More recently, US News and World Report ranked Hickory as the #1 cheapest place to live in the United States, with other rankings such as #31 overall best place to live. And while Hickory has much to offer, it is important to shed light on some of the harmful processes that are going on right now that are being carried out at the expense of many members of our community. These rankings, while they represent some of the wonderful parts of Hickory, fail to reflect some of Hickory’s deeper infrastructure issues that remain unresolved at the cost of looking like a desirable area to live in.
Projects such as City Walk have highlighted the aspects that make Hickory a desirable place to live, drawing citizens into a soon-to-be 10-mile walk that explores Hickory’s various attractions as well as nature’s beautiful, Attention to a variety of quantities. The city is But while this project has a lot of potential, there are dozens of other reasons that could be of great benefit if they were allocated the same amount of money.

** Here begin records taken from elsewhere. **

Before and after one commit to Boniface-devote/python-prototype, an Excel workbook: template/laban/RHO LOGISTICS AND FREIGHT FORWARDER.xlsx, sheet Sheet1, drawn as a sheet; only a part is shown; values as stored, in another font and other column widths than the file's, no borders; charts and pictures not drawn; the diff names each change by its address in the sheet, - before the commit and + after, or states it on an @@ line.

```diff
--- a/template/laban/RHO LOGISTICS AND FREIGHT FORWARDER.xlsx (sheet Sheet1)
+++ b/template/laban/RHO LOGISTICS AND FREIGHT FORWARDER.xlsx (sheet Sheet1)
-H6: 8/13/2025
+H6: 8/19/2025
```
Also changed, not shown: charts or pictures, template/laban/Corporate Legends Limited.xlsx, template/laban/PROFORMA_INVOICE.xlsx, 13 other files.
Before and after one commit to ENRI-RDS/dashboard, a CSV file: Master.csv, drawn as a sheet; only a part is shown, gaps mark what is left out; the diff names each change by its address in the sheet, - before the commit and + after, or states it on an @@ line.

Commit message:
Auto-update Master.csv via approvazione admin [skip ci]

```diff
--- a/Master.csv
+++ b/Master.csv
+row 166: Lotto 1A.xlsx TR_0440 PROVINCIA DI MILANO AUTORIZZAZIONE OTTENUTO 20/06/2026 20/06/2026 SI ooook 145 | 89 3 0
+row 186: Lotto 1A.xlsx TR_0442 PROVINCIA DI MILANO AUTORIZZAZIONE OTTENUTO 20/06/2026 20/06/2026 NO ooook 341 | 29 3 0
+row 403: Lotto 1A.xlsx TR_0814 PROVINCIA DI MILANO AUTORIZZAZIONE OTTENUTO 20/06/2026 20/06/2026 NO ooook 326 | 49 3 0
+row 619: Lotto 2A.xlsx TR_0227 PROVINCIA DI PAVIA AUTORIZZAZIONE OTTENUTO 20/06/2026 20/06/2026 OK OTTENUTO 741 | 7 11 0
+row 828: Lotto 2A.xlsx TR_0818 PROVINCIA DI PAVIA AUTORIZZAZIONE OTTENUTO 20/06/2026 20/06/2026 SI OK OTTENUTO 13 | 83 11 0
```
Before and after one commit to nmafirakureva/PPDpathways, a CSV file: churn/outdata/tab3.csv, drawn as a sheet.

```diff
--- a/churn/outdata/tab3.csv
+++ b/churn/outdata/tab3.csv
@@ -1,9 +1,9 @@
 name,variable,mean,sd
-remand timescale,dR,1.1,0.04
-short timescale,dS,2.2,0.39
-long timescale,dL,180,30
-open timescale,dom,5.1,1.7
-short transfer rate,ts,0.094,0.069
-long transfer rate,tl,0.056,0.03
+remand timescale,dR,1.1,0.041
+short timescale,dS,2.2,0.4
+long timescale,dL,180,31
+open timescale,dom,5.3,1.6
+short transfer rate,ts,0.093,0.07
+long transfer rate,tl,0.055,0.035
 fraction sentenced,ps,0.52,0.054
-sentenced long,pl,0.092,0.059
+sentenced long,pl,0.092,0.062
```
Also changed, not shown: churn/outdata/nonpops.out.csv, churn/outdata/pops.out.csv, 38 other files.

City Walk itself is a $14.3 million project. If that amount was allocated to causes such as affordable housing and transportation, communities would benefit immediately and face a better quality of life. It is no secret that Hickory is a city that is facing a vast wealth and housing divide between different areas of the city and investments in projects such as city walks tend to ignore today’s current problems. This tactic is very harmful to current residents, and not to mention exacerbates harmful processes such as gentrification, which are already going strong in many areas of Hickory today.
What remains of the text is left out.